Problem statement:
Wherever a line holds the word "relative", copy that line from the data.
=== Raw data ===
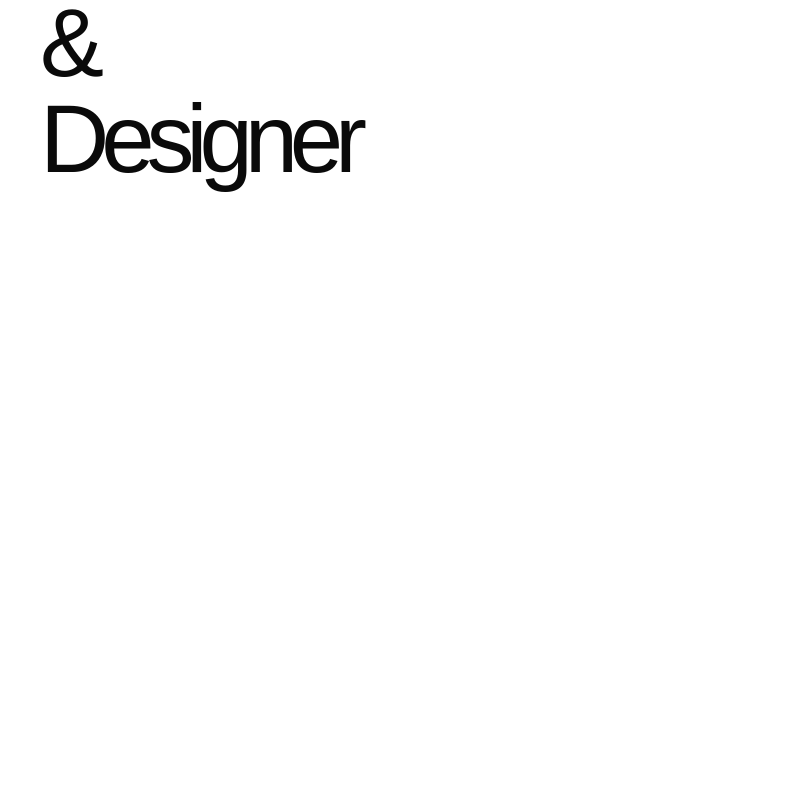
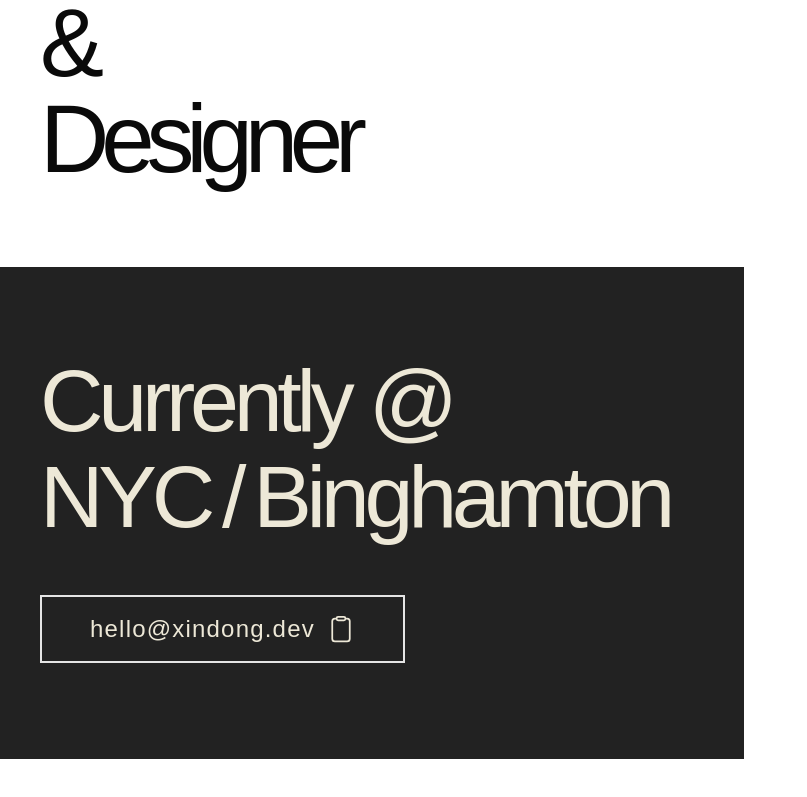
Before and after one commit to TheDXport/photos, a Next.js app: page / in a window 1280 px wide. Shown: the part 443-1240 px from the top of the page, without its empty margins (0-807 px from the left). Built offline with nearby package versions, Linux system fonts and the light colour scheme; a web font is replaced by a local one.

Commit message:
potential fix on instagram viewing browser

```diff
--- a/app/components/Header.tsx
+++ b/app/components/Header.tsx
@@ -57,7 +57,7 @@ export default function Header() {
               </h2>
             </div>
             <div
-              className={`${SFMed.className} my-auto space-y-10 bg-[#222222] text-[#EDE8D7] py-13 sm:py-15 md:py-16 lg:py-16 xl:py-24 overflow-x-hidden animate-divGrow w-0`}>
+              className={`${SFMed.className} my-auto space-y-10 bg-[#222222] text-[#EDE8D7] py-13 sm:py-15 md:py-16 lg:py-16 xl:py-24 animate-divGrow`}>
               <div className="animate-fadeInCurr opacity-0 tracking-tightery flex flex-col gap-y-5 pl-4 sm:px-8 lg:px-10 text-[2.7rem] sm:text-[4rem] lg:text-7xl xl:text-[5.5rem] leading-9.5 sm:leading-16 lg:leading-16 xl:leading-19  ">
                 <p className={``}>Currently @</p>
                 <p className={`space-x-3`}>
--- a/app/components/Portfolio.tsx
+++ b/app/components/Portfolio.tsx
@@ -9,10 +9,10 @@ const SFProSemi = localFont({
 
 export default function Portfolio() {
   return (
-    <div className="flex flex-col items-center px-8 sm:px-12 md:px-15 lg:px-12 xl:px-15 md:mt-52 lg:mt-0 w-full  lg:h-550 xl:h-[620rem] pb-50 lg:pb-200 ">
+    <div className="flex flex-col items-center px-8 sm:px-12 md:px-15 lg:px-12 xl:px-15 md:mt-52 lg:mt-0 w-full lg:h-550 xl:h-[620rem] pb-50 lg:pb-200 ">
       {/* Blue div*/}
       <div className={`${SFProSemi.className} text-6xl w-full lg:ml-8 `}>here&#39;s some of my work ——</div>
-      <div className="flex flex-col lg:flex-row w-full z-50 xl:h-[185rem] mt-30 gap-y-12 md:space-y-0">
+      <div className="flex flex-col lg:flex-row w-full xl:h-[185rem] mt-30 gap-y-12 md:space-y-0">
         <div className="flex flex-col w-full lg:w-1/2 lg:h-20 lg:px-5 xl:px-10 items-center relative space-y-20  ">
           <FadeInImage
             src="/photos/andrewBook.jpg"
--- a/app/page.tsx
+++ b/app/page.tsx
@@ -16,7 +16,7 @@ export default function Page() {
 
   return (
     <div className="relative w-full items-center justify-items-center min-h-screen overflow-x-hidden invisible-scrollbar">
-      <div className={`transition-opacity duration-350 w-full space-y-32 `}>
+      <div className={`duration-350 w-full space-y-32 `}>
         <Header />
         <Portfolio />
       </div>
```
===
Solution:
         <div className="flex flex-col w-full lg:w-1/2 lg:h-20 lg:px-5 xl:px-10 items-center relative space-y-20  ">
     <div className="relative w-full items-center justify-items-center min-h-screen overflow-x-hidden invisible-scrollbar">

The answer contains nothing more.